## Exercise inputs:
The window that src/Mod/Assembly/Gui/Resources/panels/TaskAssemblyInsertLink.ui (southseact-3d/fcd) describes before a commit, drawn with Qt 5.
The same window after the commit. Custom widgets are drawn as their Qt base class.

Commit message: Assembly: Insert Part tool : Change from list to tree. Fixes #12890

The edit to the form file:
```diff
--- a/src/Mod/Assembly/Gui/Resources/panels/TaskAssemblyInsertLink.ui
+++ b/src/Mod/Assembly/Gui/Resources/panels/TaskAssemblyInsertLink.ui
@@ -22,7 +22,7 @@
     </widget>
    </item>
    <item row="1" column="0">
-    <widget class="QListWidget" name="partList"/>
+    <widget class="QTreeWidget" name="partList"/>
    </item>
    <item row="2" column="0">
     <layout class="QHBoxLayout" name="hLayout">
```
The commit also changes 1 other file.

## Your objective:
In the listing, return each line containing the string "class".

## Expected answer:
The same window after the commit. Custom widgets are drawn as their Qt base class.
-    <widget class="QListWidget" name="partList"/>
+    <widget class="QTreeWidget" name="partList"/>
     <layout class="QHBoxLayout" name="hLayout">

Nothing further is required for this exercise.